- **The data**

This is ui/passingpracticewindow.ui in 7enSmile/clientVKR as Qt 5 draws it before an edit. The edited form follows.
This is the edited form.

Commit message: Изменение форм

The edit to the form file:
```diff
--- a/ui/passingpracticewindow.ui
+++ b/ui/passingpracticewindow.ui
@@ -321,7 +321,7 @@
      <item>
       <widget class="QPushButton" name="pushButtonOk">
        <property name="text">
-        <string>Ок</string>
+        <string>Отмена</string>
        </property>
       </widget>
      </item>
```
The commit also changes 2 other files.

==

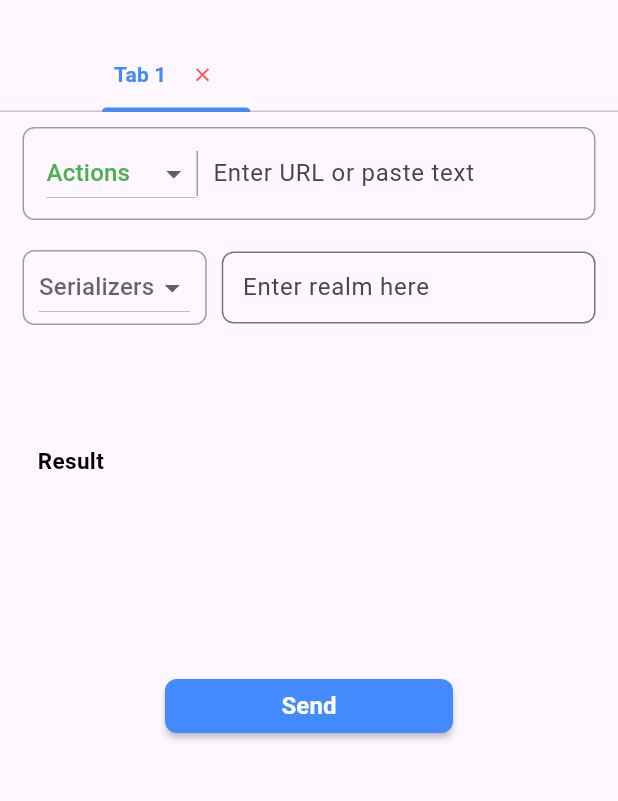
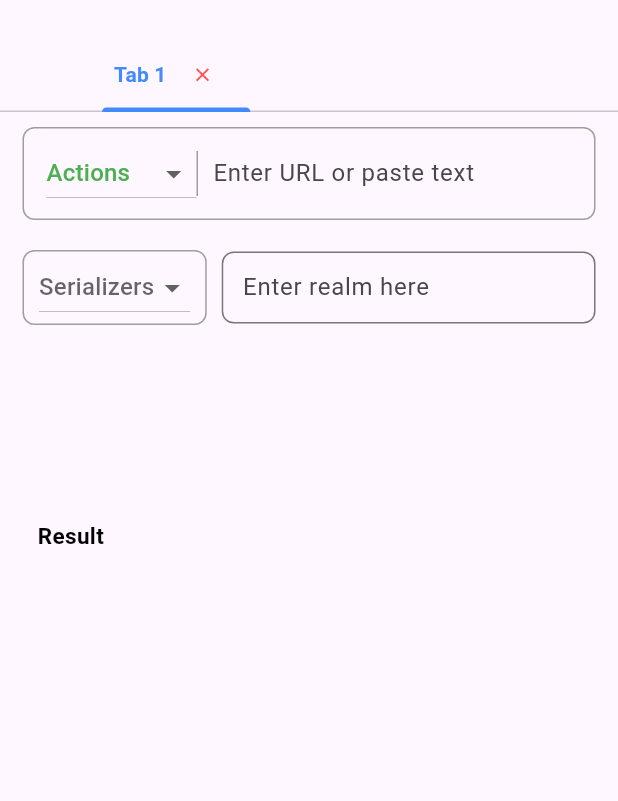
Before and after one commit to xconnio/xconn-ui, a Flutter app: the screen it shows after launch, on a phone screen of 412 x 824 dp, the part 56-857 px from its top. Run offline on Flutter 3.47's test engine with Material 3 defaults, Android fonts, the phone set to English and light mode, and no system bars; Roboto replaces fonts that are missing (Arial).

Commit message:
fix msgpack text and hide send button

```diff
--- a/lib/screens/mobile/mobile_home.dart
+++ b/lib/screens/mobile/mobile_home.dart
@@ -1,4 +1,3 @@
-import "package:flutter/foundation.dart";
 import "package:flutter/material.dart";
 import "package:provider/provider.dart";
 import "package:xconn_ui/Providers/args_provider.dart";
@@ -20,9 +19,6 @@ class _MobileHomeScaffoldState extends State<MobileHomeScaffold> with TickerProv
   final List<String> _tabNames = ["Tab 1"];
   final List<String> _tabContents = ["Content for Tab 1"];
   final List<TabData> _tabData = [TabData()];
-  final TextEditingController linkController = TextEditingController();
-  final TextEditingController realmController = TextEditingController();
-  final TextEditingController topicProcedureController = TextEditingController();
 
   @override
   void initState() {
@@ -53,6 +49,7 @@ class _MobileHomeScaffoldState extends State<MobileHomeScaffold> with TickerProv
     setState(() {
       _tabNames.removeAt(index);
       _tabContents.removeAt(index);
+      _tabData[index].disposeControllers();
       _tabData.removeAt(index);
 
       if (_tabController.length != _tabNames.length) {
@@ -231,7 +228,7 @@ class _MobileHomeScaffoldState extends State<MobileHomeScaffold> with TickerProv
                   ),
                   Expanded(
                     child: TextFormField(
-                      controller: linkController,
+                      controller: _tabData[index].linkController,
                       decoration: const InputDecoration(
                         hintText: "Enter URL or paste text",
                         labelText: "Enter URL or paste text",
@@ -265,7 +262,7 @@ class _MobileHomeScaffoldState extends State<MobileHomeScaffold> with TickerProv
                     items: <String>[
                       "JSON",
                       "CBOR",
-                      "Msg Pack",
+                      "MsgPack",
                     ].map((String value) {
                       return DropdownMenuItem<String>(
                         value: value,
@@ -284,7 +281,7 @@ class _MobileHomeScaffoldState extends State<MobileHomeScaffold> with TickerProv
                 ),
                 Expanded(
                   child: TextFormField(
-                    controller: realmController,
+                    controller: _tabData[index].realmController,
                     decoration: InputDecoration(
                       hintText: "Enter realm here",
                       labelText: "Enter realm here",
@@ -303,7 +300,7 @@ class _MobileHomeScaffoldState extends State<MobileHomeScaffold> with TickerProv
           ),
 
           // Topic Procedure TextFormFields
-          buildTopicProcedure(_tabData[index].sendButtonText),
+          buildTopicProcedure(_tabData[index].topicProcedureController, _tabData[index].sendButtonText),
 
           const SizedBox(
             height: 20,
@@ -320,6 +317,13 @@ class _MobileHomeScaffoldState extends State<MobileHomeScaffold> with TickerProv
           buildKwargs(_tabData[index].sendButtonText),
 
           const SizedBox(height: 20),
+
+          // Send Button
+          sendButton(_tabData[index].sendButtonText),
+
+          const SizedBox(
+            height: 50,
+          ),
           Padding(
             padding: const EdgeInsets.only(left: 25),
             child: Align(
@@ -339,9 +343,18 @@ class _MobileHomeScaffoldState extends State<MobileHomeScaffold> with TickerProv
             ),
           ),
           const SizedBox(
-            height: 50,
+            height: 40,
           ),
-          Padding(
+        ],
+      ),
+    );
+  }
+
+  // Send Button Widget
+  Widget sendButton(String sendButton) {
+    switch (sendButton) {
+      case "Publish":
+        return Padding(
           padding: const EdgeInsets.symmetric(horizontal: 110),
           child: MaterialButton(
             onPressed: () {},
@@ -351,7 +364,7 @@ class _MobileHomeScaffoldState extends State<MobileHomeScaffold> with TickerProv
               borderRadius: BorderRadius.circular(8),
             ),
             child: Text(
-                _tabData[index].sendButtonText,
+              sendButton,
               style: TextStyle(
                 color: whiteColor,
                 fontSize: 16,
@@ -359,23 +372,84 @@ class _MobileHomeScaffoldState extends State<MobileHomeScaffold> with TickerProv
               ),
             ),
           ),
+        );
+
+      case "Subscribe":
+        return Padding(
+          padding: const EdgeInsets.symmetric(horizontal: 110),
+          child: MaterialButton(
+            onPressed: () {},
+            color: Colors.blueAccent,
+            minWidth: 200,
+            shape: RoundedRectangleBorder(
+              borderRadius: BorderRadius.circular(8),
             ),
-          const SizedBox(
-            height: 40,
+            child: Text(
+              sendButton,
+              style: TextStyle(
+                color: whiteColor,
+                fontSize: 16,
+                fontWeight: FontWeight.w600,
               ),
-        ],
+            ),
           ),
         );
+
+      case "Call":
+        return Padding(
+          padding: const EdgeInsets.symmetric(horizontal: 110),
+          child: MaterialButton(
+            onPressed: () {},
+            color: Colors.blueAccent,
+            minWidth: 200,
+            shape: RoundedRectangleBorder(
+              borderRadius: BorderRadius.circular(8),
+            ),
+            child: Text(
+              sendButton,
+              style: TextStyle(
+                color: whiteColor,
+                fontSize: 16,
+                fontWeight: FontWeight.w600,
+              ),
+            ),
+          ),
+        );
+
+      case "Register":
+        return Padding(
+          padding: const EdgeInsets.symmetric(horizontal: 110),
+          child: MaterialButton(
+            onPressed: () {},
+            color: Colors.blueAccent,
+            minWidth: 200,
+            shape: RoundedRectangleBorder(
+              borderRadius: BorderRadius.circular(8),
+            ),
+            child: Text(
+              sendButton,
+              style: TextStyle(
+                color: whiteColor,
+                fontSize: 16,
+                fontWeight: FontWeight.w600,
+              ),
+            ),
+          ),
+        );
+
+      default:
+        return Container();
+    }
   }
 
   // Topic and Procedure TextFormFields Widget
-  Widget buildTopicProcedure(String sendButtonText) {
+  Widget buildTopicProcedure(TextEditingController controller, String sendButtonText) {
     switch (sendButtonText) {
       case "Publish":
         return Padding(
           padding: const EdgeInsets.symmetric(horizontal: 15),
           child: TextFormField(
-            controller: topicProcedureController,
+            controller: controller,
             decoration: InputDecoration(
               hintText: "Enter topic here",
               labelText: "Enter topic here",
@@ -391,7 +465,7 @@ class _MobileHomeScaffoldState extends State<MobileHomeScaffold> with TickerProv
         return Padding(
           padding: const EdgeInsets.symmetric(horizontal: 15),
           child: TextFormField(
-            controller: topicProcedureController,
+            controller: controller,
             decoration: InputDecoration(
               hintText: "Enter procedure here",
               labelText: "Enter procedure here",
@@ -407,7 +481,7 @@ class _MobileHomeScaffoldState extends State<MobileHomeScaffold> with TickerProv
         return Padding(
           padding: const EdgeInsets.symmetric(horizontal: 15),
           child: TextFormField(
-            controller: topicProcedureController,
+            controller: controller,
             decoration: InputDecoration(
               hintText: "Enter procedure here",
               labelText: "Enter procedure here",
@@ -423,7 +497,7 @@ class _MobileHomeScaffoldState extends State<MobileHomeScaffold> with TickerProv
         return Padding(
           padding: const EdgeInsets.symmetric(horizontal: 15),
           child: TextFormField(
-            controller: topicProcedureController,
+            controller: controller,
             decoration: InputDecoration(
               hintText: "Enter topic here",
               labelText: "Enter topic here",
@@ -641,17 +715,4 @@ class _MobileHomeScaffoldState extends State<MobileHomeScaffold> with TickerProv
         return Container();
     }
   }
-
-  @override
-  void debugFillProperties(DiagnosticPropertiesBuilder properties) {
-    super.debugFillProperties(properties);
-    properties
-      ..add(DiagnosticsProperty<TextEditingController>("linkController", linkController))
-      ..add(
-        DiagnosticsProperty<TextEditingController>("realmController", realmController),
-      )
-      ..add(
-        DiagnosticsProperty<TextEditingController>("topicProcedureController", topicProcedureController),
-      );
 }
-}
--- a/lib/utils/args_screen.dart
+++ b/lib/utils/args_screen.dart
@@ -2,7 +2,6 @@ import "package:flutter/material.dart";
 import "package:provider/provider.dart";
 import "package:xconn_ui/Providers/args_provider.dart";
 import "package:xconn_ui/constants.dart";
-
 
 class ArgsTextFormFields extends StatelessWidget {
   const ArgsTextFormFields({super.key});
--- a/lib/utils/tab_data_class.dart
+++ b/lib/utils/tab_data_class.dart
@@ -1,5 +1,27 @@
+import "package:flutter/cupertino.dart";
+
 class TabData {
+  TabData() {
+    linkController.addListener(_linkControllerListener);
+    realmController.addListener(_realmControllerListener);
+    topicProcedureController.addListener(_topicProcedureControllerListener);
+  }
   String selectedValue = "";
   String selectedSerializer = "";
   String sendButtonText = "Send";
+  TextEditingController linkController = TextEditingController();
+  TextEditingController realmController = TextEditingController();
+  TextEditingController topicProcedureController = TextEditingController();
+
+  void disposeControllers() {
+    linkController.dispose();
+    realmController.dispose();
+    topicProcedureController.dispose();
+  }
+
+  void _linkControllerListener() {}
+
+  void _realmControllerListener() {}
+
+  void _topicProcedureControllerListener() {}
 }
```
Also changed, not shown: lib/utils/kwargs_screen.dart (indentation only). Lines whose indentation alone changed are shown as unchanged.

---

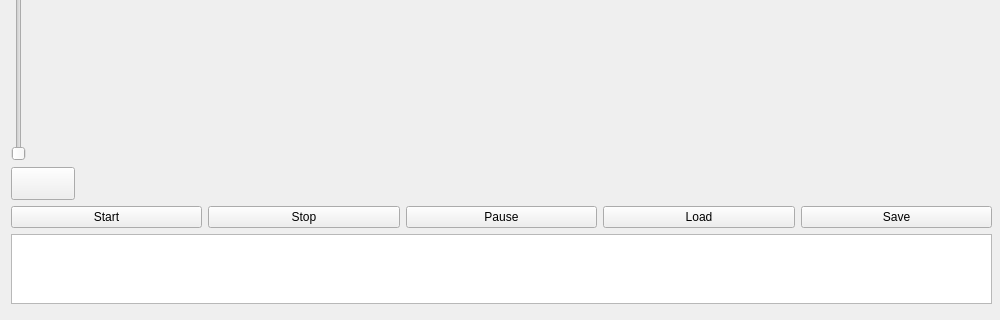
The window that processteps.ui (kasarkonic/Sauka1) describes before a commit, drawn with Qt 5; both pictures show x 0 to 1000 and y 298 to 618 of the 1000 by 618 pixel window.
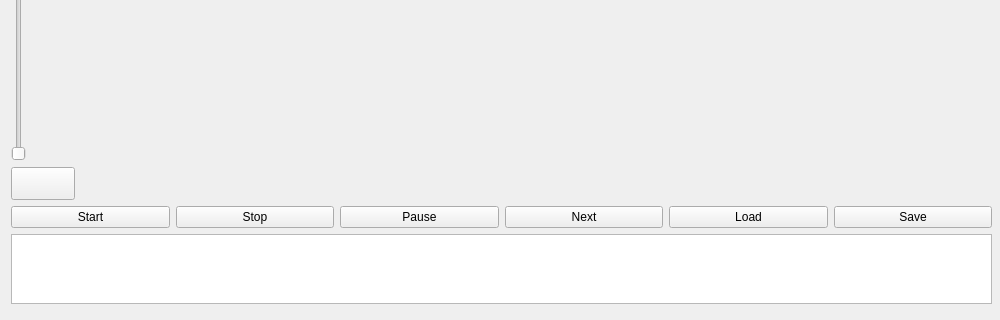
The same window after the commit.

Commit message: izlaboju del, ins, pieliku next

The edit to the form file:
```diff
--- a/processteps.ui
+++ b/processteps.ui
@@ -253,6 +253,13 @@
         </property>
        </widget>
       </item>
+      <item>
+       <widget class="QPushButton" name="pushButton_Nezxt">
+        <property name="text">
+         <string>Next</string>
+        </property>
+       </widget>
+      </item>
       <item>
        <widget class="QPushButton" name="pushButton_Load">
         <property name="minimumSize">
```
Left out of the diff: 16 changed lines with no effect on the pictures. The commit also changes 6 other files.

- **Problem details**
From the entries, copy every line in which the word "utils" occurs.

- **Answer to the problem**
--- a/lib/utils/args_screen.dart
+++ b/lib/utils/args_screen.dart
--- a/lib/utils/tab_data_class.dart
+++ b/lib/utils/tab_data_class.dart
Also changed, not shown: lib/utils/kwargs_screen.dart (indentation only). Lines whose indentation alone changed are shown as unchanged.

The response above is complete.